Of all the wireless infrastructure vendors, market leader Ericsson has seemed the most immune to the downturn so far, but it has proved itself vulnerable despite its scale, reporting a 31% year on year dive in net income in its fourth quarter, sparking plans for a further 5,000 job cuts.
The Swedish giant blamed its profit decline on restructuring costs and lower margins, with net income down to SEK3.89bn ($460.8m), from SEK5.64bn ($671m). Sales were up 23%, while gross margin was 35.2%, excluding restructuring charges (and 36.8% for the full year, compared to 39.3% in 2007). Outside of the Sony Ericsson venture, operating margins were improved, and CEO Carl-Henric Svanberg pointed to other strengths – high growth in professional services and a net cash position of SEK35bn.
Not known for over-enthusiasm, Svanberg nevertheless remained confident in the face of recession, telling the analyst results call: “The effects on the global mobile network market should not be that significant as most operators have healthy financial positions, there is a strong traffic growth and the networks are fairly loaded. It remains, however, difficult to more precisely predict to what extent consumer telecom spending will be affected and how operators will act. To date, our infrastructure business is hardly impacted at all, but it would be unreasonable to think that this would be the case also throughout 2009.”
Therefore, Ericsson will continue to cut costs, by cutting 5,000 jobs this year, 1,000 in Sweden; by cutting back on use of consultants; and by consolidating R&D centers.
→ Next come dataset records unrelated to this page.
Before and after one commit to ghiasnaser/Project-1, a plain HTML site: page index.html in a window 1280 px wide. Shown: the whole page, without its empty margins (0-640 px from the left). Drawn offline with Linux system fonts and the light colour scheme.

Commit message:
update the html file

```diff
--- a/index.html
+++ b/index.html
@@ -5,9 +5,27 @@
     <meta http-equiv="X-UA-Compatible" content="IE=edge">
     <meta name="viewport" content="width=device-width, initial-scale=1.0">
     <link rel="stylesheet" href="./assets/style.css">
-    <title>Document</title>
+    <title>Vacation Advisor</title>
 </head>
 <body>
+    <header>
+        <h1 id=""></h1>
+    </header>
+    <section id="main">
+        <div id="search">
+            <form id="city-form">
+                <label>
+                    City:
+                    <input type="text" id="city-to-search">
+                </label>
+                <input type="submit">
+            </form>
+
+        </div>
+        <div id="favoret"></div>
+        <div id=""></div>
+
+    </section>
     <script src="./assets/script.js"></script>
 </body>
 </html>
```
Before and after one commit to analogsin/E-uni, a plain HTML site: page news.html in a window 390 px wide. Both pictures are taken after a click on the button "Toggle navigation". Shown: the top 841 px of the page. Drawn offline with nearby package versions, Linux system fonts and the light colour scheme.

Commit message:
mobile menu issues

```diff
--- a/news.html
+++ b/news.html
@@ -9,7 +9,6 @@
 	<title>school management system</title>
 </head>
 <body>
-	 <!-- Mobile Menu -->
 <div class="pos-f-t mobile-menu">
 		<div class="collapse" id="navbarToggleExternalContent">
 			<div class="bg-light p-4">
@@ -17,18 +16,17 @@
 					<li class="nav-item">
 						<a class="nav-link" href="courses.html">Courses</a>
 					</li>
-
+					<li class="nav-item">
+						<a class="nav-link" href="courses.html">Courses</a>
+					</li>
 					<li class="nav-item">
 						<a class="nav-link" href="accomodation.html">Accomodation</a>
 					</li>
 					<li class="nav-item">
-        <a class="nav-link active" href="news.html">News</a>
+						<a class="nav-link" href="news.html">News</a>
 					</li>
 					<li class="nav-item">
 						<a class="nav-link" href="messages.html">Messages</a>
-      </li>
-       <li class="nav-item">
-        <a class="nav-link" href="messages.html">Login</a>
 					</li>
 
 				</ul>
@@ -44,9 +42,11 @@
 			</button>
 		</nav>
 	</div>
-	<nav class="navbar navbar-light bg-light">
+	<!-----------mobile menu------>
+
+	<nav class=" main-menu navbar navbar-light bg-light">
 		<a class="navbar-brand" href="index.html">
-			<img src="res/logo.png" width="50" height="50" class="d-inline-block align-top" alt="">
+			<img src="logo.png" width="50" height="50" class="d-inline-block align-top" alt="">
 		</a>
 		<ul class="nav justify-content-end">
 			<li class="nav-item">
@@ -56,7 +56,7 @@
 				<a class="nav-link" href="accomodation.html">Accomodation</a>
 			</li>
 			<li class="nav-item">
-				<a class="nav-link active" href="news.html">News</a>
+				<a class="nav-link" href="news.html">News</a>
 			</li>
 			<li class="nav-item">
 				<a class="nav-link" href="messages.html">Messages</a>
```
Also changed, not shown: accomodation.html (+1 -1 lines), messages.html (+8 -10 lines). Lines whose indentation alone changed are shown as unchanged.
In sales terms, Networks were up 22% year-on-year in Q4, and 10% in the year, with a record year for GSM roll-outs and growing momentum behind 3G. Professional Services saw sales up 34% in the quarter and 14% for the year. Sales figures were positively impacted by currency changes. But there was a decline of 2% in western European sales for the full year, though this picked up in Q4, which was up 5% on the year before and 39% on the third quarter, mainly because of contracts in Germany, Italy and Denmark. For the year, central and eastern Europe and MEA saw a 24% sales hike, and Asia-Pacific a 16% rise, with a strong Q4 increase of 49% largely driven by China. Though smaller markets for Ericsson, the Americas also saw year-on-year growth.
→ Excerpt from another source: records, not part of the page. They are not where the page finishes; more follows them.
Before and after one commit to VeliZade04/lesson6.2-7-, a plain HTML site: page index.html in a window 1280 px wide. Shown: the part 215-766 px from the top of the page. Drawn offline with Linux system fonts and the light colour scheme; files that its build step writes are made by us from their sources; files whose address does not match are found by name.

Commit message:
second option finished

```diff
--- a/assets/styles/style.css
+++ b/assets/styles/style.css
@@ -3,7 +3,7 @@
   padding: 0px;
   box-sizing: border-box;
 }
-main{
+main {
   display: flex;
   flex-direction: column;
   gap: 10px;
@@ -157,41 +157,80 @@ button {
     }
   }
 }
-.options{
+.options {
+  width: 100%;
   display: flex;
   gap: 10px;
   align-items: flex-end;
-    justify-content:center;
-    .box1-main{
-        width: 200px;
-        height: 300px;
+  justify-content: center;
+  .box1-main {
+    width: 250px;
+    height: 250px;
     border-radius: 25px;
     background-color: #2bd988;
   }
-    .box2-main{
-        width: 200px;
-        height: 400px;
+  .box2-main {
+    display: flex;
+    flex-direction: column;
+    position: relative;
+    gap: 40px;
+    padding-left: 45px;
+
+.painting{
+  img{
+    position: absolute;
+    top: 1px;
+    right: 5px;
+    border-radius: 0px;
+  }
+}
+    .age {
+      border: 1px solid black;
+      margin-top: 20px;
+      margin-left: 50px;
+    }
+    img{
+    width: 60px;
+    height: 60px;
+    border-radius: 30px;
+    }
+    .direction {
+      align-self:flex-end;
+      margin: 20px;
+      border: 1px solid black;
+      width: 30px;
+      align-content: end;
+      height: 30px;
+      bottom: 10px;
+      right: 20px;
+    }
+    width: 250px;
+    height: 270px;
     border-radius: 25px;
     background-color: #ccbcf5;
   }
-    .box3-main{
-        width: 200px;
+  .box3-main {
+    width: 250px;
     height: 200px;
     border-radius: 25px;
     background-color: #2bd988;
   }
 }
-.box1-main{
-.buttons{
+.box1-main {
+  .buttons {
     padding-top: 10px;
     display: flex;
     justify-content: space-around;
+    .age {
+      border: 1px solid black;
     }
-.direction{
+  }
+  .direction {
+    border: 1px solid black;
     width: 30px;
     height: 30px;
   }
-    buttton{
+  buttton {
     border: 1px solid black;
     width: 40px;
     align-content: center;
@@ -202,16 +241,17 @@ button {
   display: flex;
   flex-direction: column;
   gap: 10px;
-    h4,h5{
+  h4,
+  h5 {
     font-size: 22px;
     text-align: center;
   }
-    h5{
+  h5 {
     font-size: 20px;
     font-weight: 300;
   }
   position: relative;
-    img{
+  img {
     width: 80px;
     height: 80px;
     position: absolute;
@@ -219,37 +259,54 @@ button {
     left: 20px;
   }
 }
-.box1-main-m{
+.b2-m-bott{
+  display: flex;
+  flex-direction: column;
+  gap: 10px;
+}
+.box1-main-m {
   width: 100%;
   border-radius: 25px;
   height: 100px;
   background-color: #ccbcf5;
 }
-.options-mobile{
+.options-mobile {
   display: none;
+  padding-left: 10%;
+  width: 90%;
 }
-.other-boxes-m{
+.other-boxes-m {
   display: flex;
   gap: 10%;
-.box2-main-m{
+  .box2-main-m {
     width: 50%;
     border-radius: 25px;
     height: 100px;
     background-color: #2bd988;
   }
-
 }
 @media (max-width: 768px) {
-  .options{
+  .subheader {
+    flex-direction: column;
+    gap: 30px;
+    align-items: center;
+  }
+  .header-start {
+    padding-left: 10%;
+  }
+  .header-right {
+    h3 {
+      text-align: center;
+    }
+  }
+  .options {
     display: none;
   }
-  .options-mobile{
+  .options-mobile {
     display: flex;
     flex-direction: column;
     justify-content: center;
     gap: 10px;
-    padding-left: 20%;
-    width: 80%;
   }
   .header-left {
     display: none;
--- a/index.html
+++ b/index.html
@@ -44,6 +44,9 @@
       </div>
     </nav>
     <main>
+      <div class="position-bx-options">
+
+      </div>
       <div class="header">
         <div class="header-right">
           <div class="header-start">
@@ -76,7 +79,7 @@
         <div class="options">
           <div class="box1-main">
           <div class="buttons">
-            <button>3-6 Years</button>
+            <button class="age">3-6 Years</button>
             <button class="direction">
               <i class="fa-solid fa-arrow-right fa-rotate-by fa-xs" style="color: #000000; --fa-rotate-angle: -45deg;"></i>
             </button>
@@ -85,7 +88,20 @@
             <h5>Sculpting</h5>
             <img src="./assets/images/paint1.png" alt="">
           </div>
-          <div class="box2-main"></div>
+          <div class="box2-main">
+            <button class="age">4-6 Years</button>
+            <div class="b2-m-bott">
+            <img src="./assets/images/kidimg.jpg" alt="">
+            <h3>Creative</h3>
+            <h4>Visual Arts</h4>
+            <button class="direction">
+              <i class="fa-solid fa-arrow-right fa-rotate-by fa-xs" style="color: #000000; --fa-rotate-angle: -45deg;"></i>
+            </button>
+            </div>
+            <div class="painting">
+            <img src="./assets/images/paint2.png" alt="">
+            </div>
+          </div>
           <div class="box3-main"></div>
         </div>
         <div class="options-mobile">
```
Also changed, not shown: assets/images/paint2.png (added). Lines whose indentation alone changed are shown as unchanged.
And over at Nokia Siemens, the biggest challenger to Ericsson said it was seeing increasing demand for its services business even in the downturn, and is seeing carriers looking to outsourcing and managed services as a way to ride out the storm.